=== Begin Enclosure ===
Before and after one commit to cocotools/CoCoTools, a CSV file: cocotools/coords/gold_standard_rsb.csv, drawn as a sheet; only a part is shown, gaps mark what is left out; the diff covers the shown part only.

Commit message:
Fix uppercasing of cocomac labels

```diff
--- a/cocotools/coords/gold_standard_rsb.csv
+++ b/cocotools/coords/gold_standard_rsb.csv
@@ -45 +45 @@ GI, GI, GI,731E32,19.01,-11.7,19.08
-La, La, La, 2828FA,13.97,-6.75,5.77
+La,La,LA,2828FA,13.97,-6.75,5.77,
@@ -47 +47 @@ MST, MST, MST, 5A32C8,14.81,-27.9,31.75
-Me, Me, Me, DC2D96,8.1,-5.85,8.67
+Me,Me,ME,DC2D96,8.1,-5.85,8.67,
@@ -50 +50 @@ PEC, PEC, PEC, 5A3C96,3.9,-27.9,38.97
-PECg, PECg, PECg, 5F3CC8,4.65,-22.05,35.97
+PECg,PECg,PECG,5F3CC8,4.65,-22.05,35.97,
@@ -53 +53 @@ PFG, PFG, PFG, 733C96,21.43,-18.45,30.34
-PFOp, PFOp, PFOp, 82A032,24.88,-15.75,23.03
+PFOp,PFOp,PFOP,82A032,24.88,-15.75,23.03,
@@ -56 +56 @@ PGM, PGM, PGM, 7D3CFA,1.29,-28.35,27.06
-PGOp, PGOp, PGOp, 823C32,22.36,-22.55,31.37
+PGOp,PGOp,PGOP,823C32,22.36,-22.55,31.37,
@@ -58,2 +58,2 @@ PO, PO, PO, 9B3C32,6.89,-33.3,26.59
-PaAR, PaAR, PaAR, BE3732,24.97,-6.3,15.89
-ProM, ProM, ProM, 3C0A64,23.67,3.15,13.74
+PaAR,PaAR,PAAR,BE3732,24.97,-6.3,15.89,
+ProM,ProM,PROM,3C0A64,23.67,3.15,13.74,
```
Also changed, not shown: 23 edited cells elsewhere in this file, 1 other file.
=== End Enclosure ===
## Exercise aim
The lines above that hold the word "cocotools" are the ones to copy.

## Solution
Before and after one commit to cocotools/CoCoTools, a CSV file: cocotools/coords/gold_standard_rsb.csv, drawn as a sheet; only a part is shown, gaps mark what is left out; the diff covers the shown part only.
--- a/cocotools/coords/gold_standard_rsb.csv
+++ b/cocotools/coords/gold_standard_rsb.csv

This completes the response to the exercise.